▸ **Action item**
Return the records as they stand. No picture is to be included.

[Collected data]
--- START ---

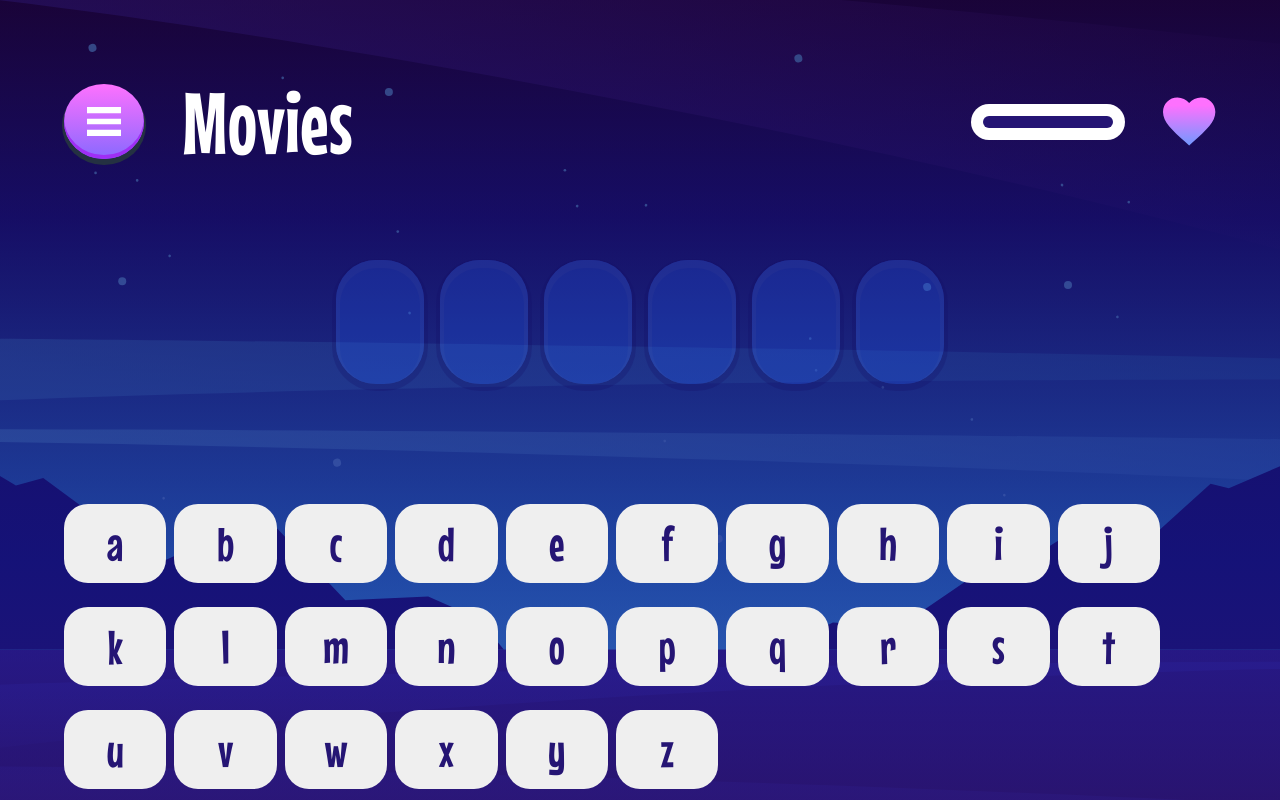
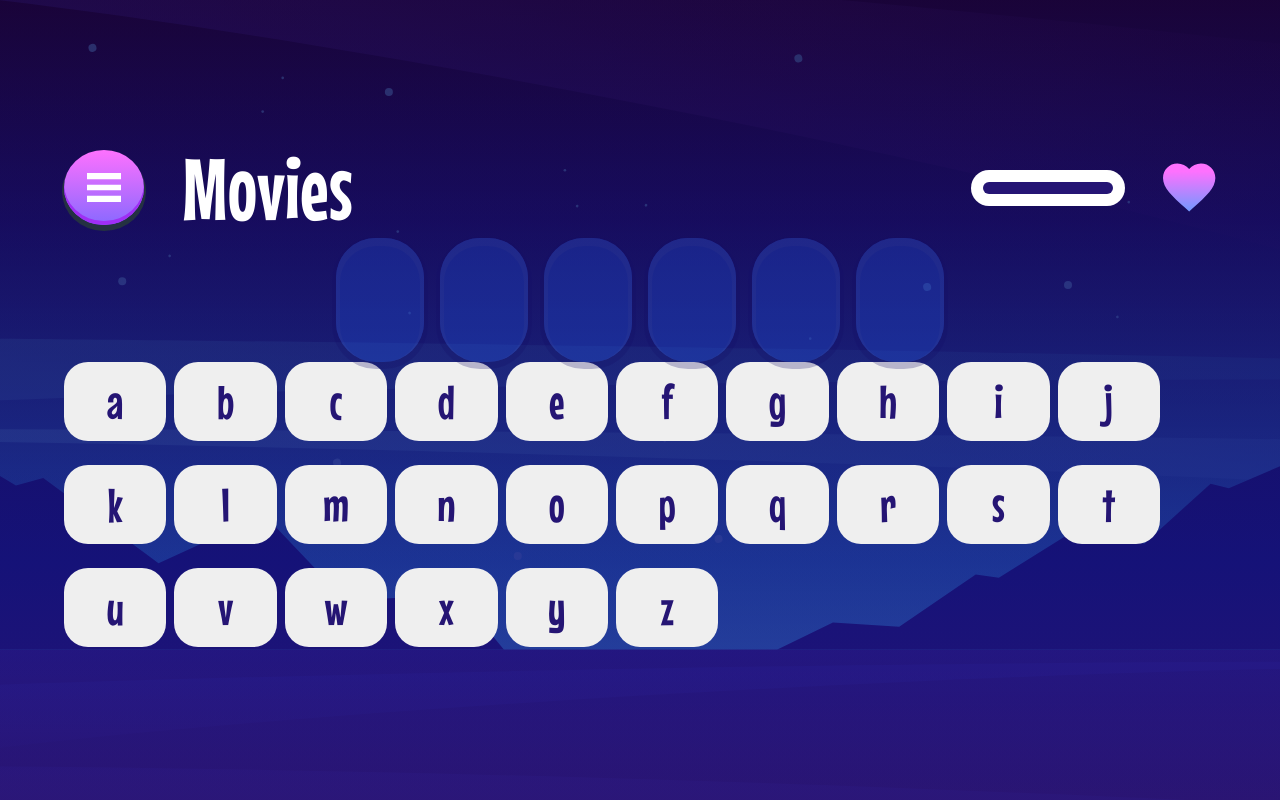
Before and after one commit to DaniilGurski/FM-Hangman, a React (Vite) app: page /game/1 in a window 1280 px wide. Built offline with nearby package versions, Linux system fonts and the light colour scheme.

Commit message:
adjust gaps, margins.

```diff
--- a/src/scss/abstracts/_colors.scss
+++ b/src/scss/abstracts/_colors.scss
@@ -18,6 +18,6 @@ $lg-blue: linear-gradient(hsl(230, 56%, 47%), hsl(230, 100%, 24%));
 $lg-pink: linear-gradient(hsl(300, 99%, 72%), $clr-blue 185%);
 $lg-hover-overlay:  linear-gradient(hsla(0, 0%, 100%, 0.25), hsla(0, 0%, 100%, 0.25));
 $lg-text: linear-gradient(hsl(209, 100%, 70%) 20%, $clr-white);
-$lg-backgrop: linear-gradient(hsl(264, 87%, 12%) 0%, hsl(242, 74%, 27%) 70%, hsl(253, 69%, 28%) 100%);
+$lg-backgrop: linear-gradient(hsla(264, 87%, 12%, .6) 0%, hsla(242, 74%, 27%, .6) 70%, hsla(253, 69%, 28%, .6) 100%);
 
 $sd-dark-blue: hsl(244, 76%, 23%);
--- a/src/scss/base/_general.scss
+++ b/src/scss/base/_general.scss
@@ -2,13 +2,14 @@
 
 /* general */
 body {
+    overflow-y: scroll;
     position: relative;
 
     font-family: $font-family-primary;
     font-size: $font-size-base;
 
     background-image: url("/images/background-mobile.svg");
-    background-repeat: no-repeat;
+    background-repeat: repeat-y;
     background-size: cover;
 
 
@@ -18,6 +19,20 @@ body {
 
     @include mq-min($large-screen-size) {
         background-image: url("/images/background-desktop.svg");
+    }
+
+    // darken background image
+    &:has(.backdrop) {
+        background-image: $lg-backgrop, url("/images/background-mobile.svg");
+
+        @include mq-min($medium-screen-size) {
+            background-image: $lg-backgrop, url("/images/background-tablet.svg");
+        }
+
+
+        @include mq-min($large-screen-size) {
+            background-image: $lg-backgrop, url("/images/background-desktop.svg");
+        }
     }
 }
 
--- a/src/scss/components/_action-panel.scss
+++ b/src/scss/components/_action-panel.scss
@@ -1,4 +1,5 @@
 @use '../abstracts/' as *;
+
 
 .action-panel {
     width: min(90%, rem(592));
--- a/src/scss/components/_buttons.scss
+++ b/src/scss/components/_buttons.scss
@@ -3,6 +3,7 @@
 /* buttons */
 .button {
     @include text-button();
+    border: none;
     padding: rem(12) rem(64);
     border-radius: 40px;
 
--- a/src/scss/components/_headers.scss
+++ b/src/scss/components/_headers.scss
@@ -18,7 +18,7 @@
 .game-header {
     --gap: #{rem(48)};
 
-    margin-block: rem(60) rem(88);
+    // margin-top: rem(60);
     justify-content: space-between;
     flex-direction: column;
 
--- a/src/scss/pages/_categories.scss
+++ b/src/scss/pages/_categories.scss
@@ -3,4 +3,9 @@
 // FIXME: this causes text overflow
 .categories-page {
     @include grid($gap: clamp(#{rem(80)}, 4vw, #{rem(115)}));
+    margin-block: rem(33) rem(80);
+
+    @include mq-min($medium-screen-size) {
+        margin-block: rem(61) rem(112)
+    }
 }
--- a/src/scss/pages/_game.scss
+++ b/src/scss/pages/_game.scss
@@ -1,10 +1,18 @@
 @use '../abstracts/' as *;
 
 .game-page {
-    --gap: #{rem(136)};
+    --gap: #{rem(88)};
+    margin-block: rem(46) rem(162);
 
-    &__mystery-word-section {
-        margin-bottom: rem(120);
+    @include mq-min($medium-screen-size) {
+        margin-block: rem(62) rem(112);
+    }
 
+    @include mq-min($large-screen-size) {
+        margin-bottom: rem(78);
+    }
+
+    > .grid {
+        --gap: #{rem(117)};
     }
 }
--- a/src/scss/pages/_tutorial.scss
+++ b/src/scss/pages/_tutorial.scss
@@ -1,6 +1,12 @@
 @use '../abstracts/' as *;
 
 .tutorial-page {
+    margin-block: rem(33) rem(60);
+
+    @include mq-min($medium-screen-size) {
+        margin-block: rem(61) rem(98);
+    }
+
     @include grid(rem(79));
 
     @include mq-min($medium-screen-size) {
```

--- END ---

▸ **Written answer**
Before and after one commit to DaniilGurski/FM-Hangman, a React (Vite) app: page /game/1 in a window 1280 px wide. Built offline with nearby package versions, Linux system fonts and the light colour scheme.

Commit message:
adjust gaps, margins.

```diff
--- a/src/scss/abstracts/_colors.scss
+++ b/src/scss/abstracts/_colors.scss
@@ -18,6 +18,6 @@ $lg-blue: linear-gradient(hsl(230, 56%, 47%), hsl(230, 100%, 24%));
 $lg-pink: linear-gradient(hsl(300, 99%, 72%), $clr-blue 185%);
 $lg-hover-overlay:  linear-gradient(hsla(0, 0%, 100%, 0.25), hsla(0, 0%, 100%, 0.25));
 $lg-text: linear-gradient(hsl(209, 100%, 70%) 20%, $clr-white);
-$lg-backgrop: linear-gradient(hsl(264, 87%, 12%) 0%, hsl(242, 74%, 27%) 70%, hsl(253, 69%, 28%) 100%);
+$lg-backgrop: linear-gradient(hsla(264, 87%, 12%, .6) 0%, hsla(242, 74%, 27%, .6) 70%, hsla(253, 69%, 28%, .6) 100%);
 
 $sd-dark-blue: hsl(244, 76%, 23%);
--- a/src/scss/base/_general.scss
+++ b/src/scss/base/_general.scss
@@ -2,13 +2,14 @@
 
 /* general */
 body {
+    overflow-y: scroll;
     position: relative;
 
     font-family: $font-family-primary;
     font-size: $font-size-base;
 
     background-image: url("/images/background-mobile.svg");
-    background-repeat: no-repeat;
+    background-repeat: repeat-y;
     background-size: cover;
 
 
@@ -18,6 +19,20 @@ body {
 
     @include mq-min($large-screen-size) {
         background-image: url("/images/background-desktop.svg");
+    }
+
+    // darken background image
+    &:has(.backdrop) {
+        background-image: $lg-backgrop, url("/images/background-mobile.svg");
+
+        @include mq-min($medium-screen-size) {
+            background-image: $lg-backgrop, url("/images/background-tablet.svg");
+        }
+
+
+        @include mq-min($large-screen-size) {
+            background-image: $lg-backgrop, url("/images/background-desktop.svg");
+        }
     }
 }
 
--- a/src/scss/components/_action-panel.scss
+++ b/src/scss/components/_action-panel.scss
@@ -1,4 +1,5 @@
 @use '../abstracts/' as *;
+
 
 .action-panel {
     width: min(90%, rem(592));
--- a/src/scss/components/_buttons.scss
+++ b/src/scss/components/_buttons.scss
@@ -3,6 +3,7 @@
 /* buttons */
 .button {
     @include text-button();
+    border: none;
     padding: rem(12) rem(64);
     border-radius: 40px;
 
--- a/src/scss/components/_headers.scss
+++ b/src/scss/components/_headers.scss
@@ -18,7 +18,7 @@
 .game-header {
     --gap: #{rem(48)};
 
-    margin-block: rem(60) rem(88);
+    // margin-top: rem(60);
     justify-content: space-between;
     flex-direction: column;
 
--- a/src/scss/pages/_categories.scss
+++ b/src/scss/pages/_categories.scss
@@ -3,4 +3,9 @@
 // FIXME: this causes text overflow
 .categories-page {
     @include grid($gap: clamp(#{rem(80)}, 4vw, #{rem(115)}));
+    margin-block: rem(33) rem(80);
+
+    @include mq-min($medium-screen-size) {
+        margin-block: rem(61) rem(112)
+    }
 }
--- a/src/scss/pages/_game.scss
+++ b/src/scss/pages/_game.scss
@@ -1,10 +1,18 @@
 @use '../abstracts/' as *;
 
 .game-page {
-    --gap: #{rem(136)};
+    --gap: #{rem(88)};
+    margin-block: rem(46) rem(162);
 
-    &__mystery-word-section {
-        margin-bottom: rem(120);
+    @include mq-min($medium-screen-size) {
+        margin-block: rem(62) rem(112);
+    }
 
+    @include mq-min($large-screen-size) {
+        margin-bottom: rem(78);
+    }
+
+    > .grid {
+        --gap: #{rem(117)};
     }
 }
--- a/src/scss/pages/_tutorial.scss
+++ b/src/scss/pages/_tutorial.scss
@@ -1,6 +1,12 @@
 @use '../abstracts/' as *;
 
 .tutorial-page {
+    margin-block: rem(33) rem(60);
+
+    @include mq-min($medium-screen-size) {
+        margin-block: rem(61) rem(98);
+    }
+
     @include grid(rem(79));
 
     @include mq-min($medium-screen-size) {
```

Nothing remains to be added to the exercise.